Awesome! Welcome! I am always delighted to welcome folks into this work and am so excited by the growing interest in it. People reach out to me frequently asking questions about ecotherapy. I love and am inspired by these conversation, and I’m finding I have similar conversations often. Thus, a few blog posts covering my most common conversational themes.
In the broadest sense, I see ecotherapy/nature based therapy as tapping into and bringing back to awareness a human relationship with the earth that has existed for all of human history. I believe this relationship is integral to well-being for humans and the earth. I am no expert in this work, particularly coming from a settler/colonial culture whose own ancestral relationship with the land was severed more years ago than I can trace. Nor is this work only possible from a therapeutic lens–there are countless people, traditions, cultures, and practices engaged in such work.
But I happen to be a therapist, as I assume you are if you’re reading this. So this particular conversation is about exploring and experimenting with how to ethically expand the traditional clinical model to include relationship with the earth as a critical part of human and planetary well-being. I have so much to learn and the longer I do this, the more questions I have.
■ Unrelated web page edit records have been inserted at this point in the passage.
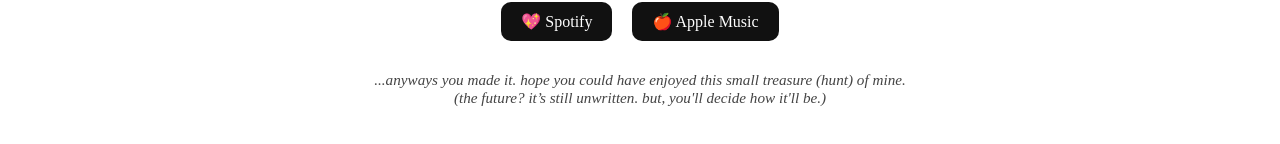
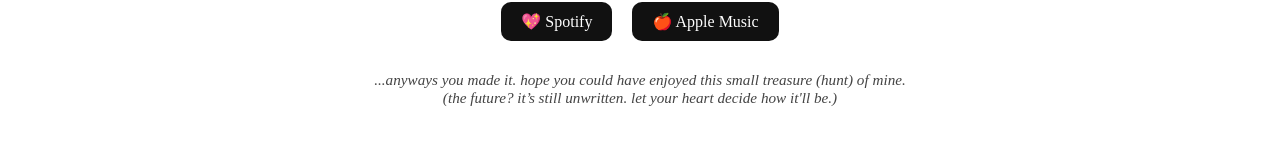
Before and after one commit to utkarshsingx/foralltime-always, a React (Vite) app: page /page8 in a window 1280 px wide. Shown: the part 796-940 px from the top of the page. Built offline with nearby package versions, Linux system fonts and the light colour scheme.

Commit message:
done with 2nd iteration

```diff
--- a/src/pages/Page8.jsx
+++ b/src/pages/Page8.jsx
@@ -82,7 +82,7 @@
             ...anyways you made it. hope you could have enjoyed this small
             treasure (hunt) of mine.
             <br />
-            (the future? it’s still unwritten. but, you'll decide how it'll be.)
+            (the future? it’s still unwritten. let your heart decide how it'll be.)
           </p>
         </div>
 
```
So I am not writing this as a master of anything, simply a learning practitioner. But I do have more practice at integrating the human relationship with the natural world into therapy than many in the clinical community. So here’s what I can feel confident offering at this point in my own explorations. I can share a handful of values that seem critical to this work, some logistical considerations, and some encouragement. If you’re looking for specific books, trainings, interventions, etc., there are so many great options. An internet search will turn up several! Set aside some time to browse and see what resonates for you. If you have a passion for these ideas and a deep belief that well-being has to include all residents of the planet, not just human ones, you will find your way!
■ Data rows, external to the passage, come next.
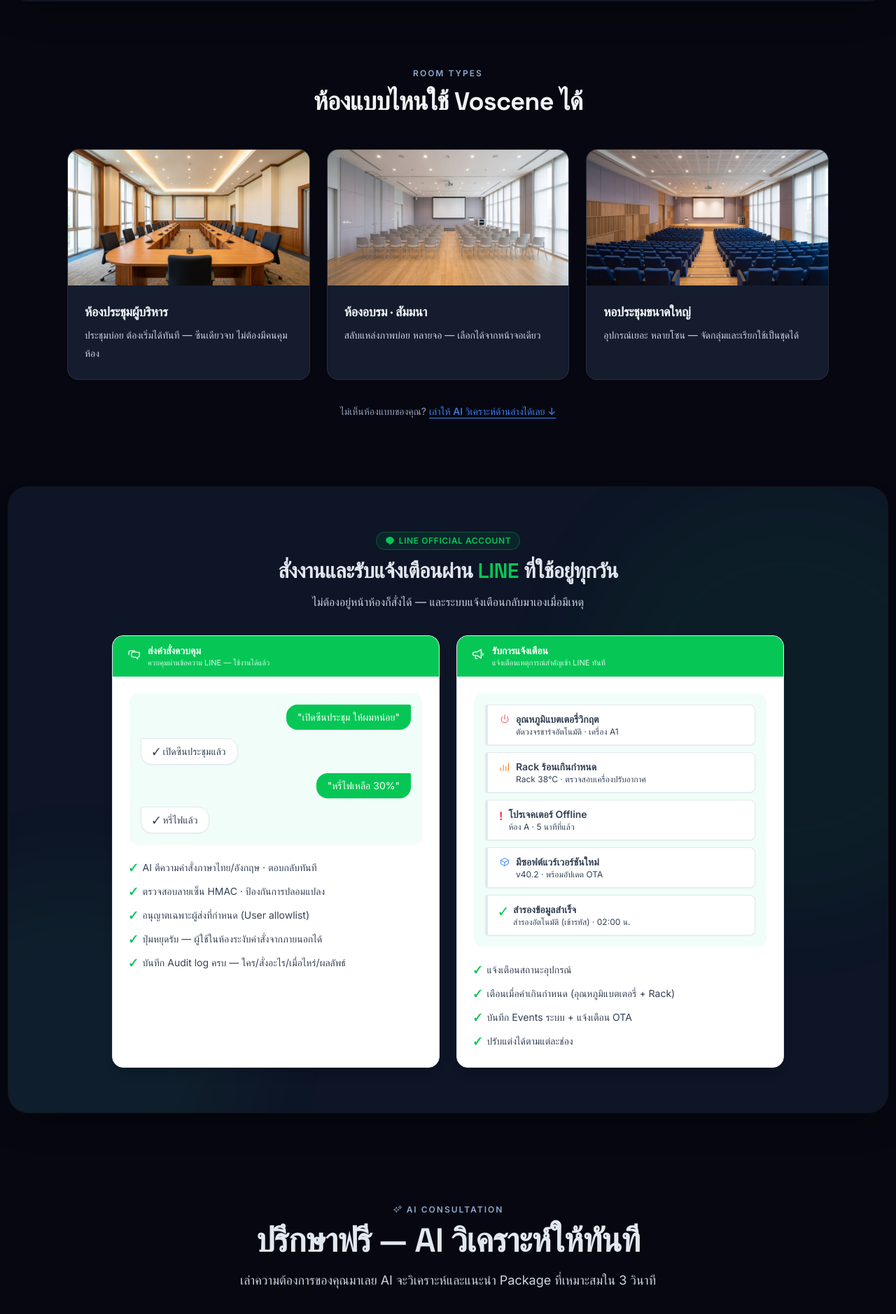
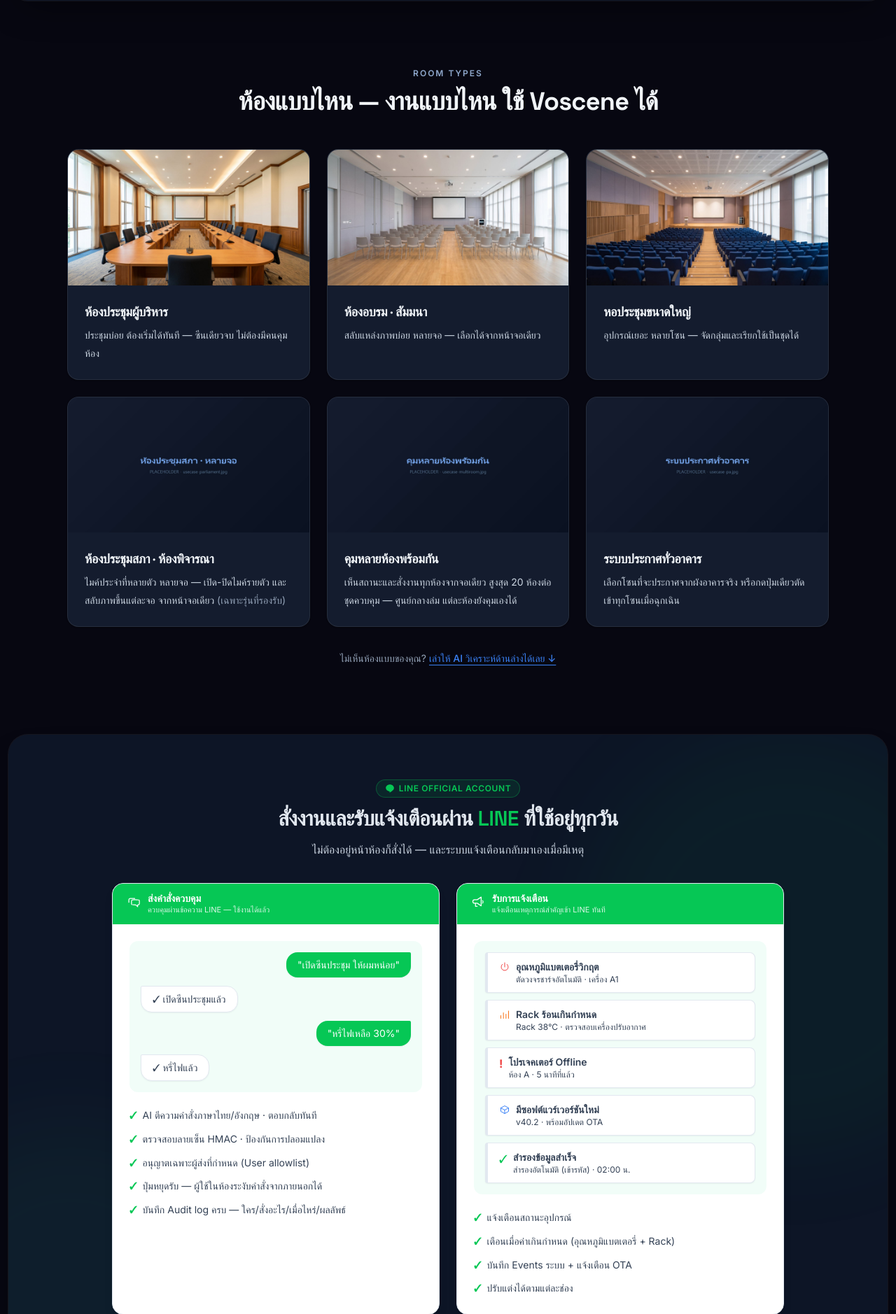
Before and after one commit to Voscene/voscene-web, a FastAPI app: page / in a window 1280 px wide. Shown: the part 2850-4728 px from the top of the page at 70% size. Run offline with FastAPI, Linux system fonts and the light colour scheme; some libraries are stand-ins or nearby versions; some web fonts are replaced.

Commit message:
Room types: 6 cards, and PA ships (badges dropped)
Owner asked for three more cards in the homepage ROOM TYPES grid:
parliament/auditorium with several screens, multi-room control, and
building-wide announcement. Grid was already md:grid-cols-3, so six
cards fill two rows with no layout change.

Copy is written only from what the site already stands behind:

  parliament   Conference System (features.html) ships dome mic
               arrays with per-mic on/off and channel routing, and
               is described there as parliament-grade; Video Matrix
               is 8x8 expandable, which is the several-screens half.
               Driver-gated, so it carries the standard
               "(เฉพาะรุ่นที่รองรับ)" qualifier.
  multi-room   Multi-room Dashboard is badged LIVE: up to 20 rooms
               per controller, federated control, rooms keep working
               if the centre goes down. All three stated as-is.
  PA           Owner confirmed today that PA Announcement is
               finished and sent a screenshot of v0.419 driving it
               (13 zones, per-zone select on the real site plan,
               one-button emergency to all zones).

That confirmation also retires the sky "กำลังพัฒนา" pills on
FEATURE 09 (PA Announcement) and FEATURE 10 (Graphic Paging), plus
the "(กำลังพัฒนา)" tail in the PA screenshot's alt text. The
RTP/UDP Multicast protocol card keeps its badge -- owner did not
include it, and nobody has said which transport shipped.

Section heading widened to "ห้องแบบไหน — งานแบบไหน ใช้ Voscene ได้"
since multi-room and PA are scope, not room types.

Images for the three new cards are placeholders: 1600x900, dark, the
filename printed on them. Owner is sourcing the real photos and they
drop straight onto usecase-parliament / -multiroom / -pa .jpg with no
template edit.

Co-Authored-By: Claude Opus 5 <noreply@anthropic.com>

```diff
--- a/templates/public/index.html
+++ b/templates/public/index.html
@@ -348,7 +348,7 @@
     <div class="max-w-6xl mx-auto px-4 sm:px-6 lg:px-8">
         <div class="text-center mb-12">
             <div class="text-muted text-xs font-semibold tracking-[2px] mb-3">ROOM TYPES</div>
-            <h2 class="font-display text-3xl md:text-4xl font-bold text-white mb-4">ห้องแบบไหนใช้ Voscene ได้</h2>
+            <h2 class="font-display text-3xl md:text-4xl font-bold text-white mb-4">ห้องแบบไหน — งานแบบไหน ใช้ Voscene ได้</h2>
         </div>
 
         <div class="grid md:grid-cols-3 gap-6">
@@ -371,6 +371,27 @@
                 <div class="p-6">
                     <h3 class="font-display font-semibold text-lg mb-1.5 text-navy">หอประชุมขนาดใหญ่</h3>
                     <p class="text-slate-600 text-sm font-th">อุปกรณ์เยอะ หลายโซน — จัดกลุ่มและเรียกใช้เป็นชุดได้</p>
+                </div>
+            </div>
+            <div class="card rounded-2xl overflow-hidden">
+                <img src="/static/images/usecase-parliament.jpg" alt="ห้องประชุมสภาและห้องพิจารณา — ไมค์ประจำที่หลายตัว หลายจอ" class="w-full aspect-video object-cover" loading="lazy">
+                <div class="p-6">
+                    <h3 class="font-display font-semibold text-lg mb-1.5 text-navy">ห้องประชุมสภา · ห้องพิจารณา</h3>
+                    <p class="text-slate-600 text-sm font-th">ไมค์ประจำที่หลายตัว หลายจอ — เปิด-ปิดไมค์รายตัว และสลับภาพขึ้นแต่ละจอ จากหน้าจอเดียว <span class="text-slate-400">(เฉพาะรุ่นที่รองรับ)</span></p>
+                </div>
+            </div>
+            <div class="card rounded-2xl overflow-hidden">
+                <img src="/static/images/usecase-multiroom.jpg" alt="คุมหลายห้องพร้อมกันจากจอเดียว" class="w-full aspect-video object-cover" loading="lazy">
+                <div class="p-6">
+                    <h3 class="font-display font-semibold text-lg mb-1.5 text-navy">คุมหลายห้องพร้อมกัน</h3>
+                    <p class="text-slate-600 text-sm font-th">เห็นสถานะและสั่งงานทุกห้องจากจอเดียว สูงสุด 20 ห้องต่อชุดควบคุม — ศูนย์กลางล่ม แต่ละห้องยังคุมเองได้</p>
+                </div>
+            </div>
+            <div class="card rounded-2xl overflow-hidden">
+                <img src="/static/images/usecase-pa.jpg" alt="ระบบประกาศทั่วอาคาร — เลือกโซนประกาศจากผังอาคารจริง" class="w-full aspect-video object-cover" loading="lazy">
+                <div class="p-6">
+                    <h3 class="font-display font-semibold text-lg mb-1.5 text-navy">ระบบประกาศทั่วอาคาร</h3>
+                    <p class="text-slate-600 text-sm font-th">เลือกโซนที่จะประกาศจากผังอาคารจริง หรือกดปุ่มเดียวตัดเข้าทุกโซนเมื่อฉุกเฉิน</p>
                 </div>
             </div>
         </div>
```
Also changed, not shown: templates/public/features.html (+5 -11 lines), static/images/usecase-multiroom.jpg (added), static/images/usecase-pa.jpg (added), static/images/usecase-parliament.jpg (added).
PS–You probably noticed this is not a very linear or detailed response to how to be an ecotherapist. It is not a linear field–it is one built on relationship, systems, and cycles. I think finding our way into ecotherapy, and then practicing and living it, has much the same shape. If you’re reading this, you’re already well down this path, and I’m quite certain it has not been a flat, straight, paved one! Keep on going, even when the next step feels confusing or nebulous. When in doubt, it always helps to go for a walk, to look up at the night sky, to wonder what your favorite tree might know, or to simply breathe in some fresh air.
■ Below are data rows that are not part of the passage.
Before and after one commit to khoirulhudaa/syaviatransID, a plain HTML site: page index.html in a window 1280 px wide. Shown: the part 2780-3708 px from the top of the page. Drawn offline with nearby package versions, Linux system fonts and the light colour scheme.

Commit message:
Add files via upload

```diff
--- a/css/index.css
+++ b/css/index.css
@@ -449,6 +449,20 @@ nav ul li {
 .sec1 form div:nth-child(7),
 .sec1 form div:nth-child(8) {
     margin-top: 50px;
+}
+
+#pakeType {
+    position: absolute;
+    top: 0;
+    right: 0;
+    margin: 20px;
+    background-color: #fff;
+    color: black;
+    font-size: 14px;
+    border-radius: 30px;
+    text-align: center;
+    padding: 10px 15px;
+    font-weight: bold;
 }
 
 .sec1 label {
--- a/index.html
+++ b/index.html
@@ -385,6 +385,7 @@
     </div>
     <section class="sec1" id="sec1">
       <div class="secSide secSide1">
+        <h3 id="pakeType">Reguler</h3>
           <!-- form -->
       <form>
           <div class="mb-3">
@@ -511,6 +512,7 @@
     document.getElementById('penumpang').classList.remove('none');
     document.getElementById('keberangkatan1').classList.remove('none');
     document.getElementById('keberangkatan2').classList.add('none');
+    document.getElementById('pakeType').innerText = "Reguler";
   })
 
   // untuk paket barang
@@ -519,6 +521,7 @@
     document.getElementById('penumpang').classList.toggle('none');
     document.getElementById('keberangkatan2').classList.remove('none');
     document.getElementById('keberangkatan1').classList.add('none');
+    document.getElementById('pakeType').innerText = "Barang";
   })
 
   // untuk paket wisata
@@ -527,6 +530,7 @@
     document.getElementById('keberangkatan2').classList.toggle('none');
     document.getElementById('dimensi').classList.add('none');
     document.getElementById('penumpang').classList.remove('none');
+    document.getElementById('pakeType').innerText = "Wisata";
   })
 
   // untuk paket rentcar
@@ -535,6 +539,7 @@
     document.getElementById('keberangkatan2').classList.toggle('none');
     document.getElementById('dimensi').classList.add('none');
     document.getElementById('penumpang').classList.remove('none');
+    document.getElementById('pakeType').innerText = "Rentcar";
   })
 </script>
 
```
Quick note–English is a very limiting language to describe anything related to the natural world and meaningful relationship, so it is no surprise that ecotherapy and nature based therapy are terms that unfortunately mirror those limitations. (For example, ‘nature’ is in itself a problematic word as it implies that humans are separate from nature.) Since English is the only language I know, though, and the one you are seeking information in, we will do our best to communicate within the limitations of our shared language.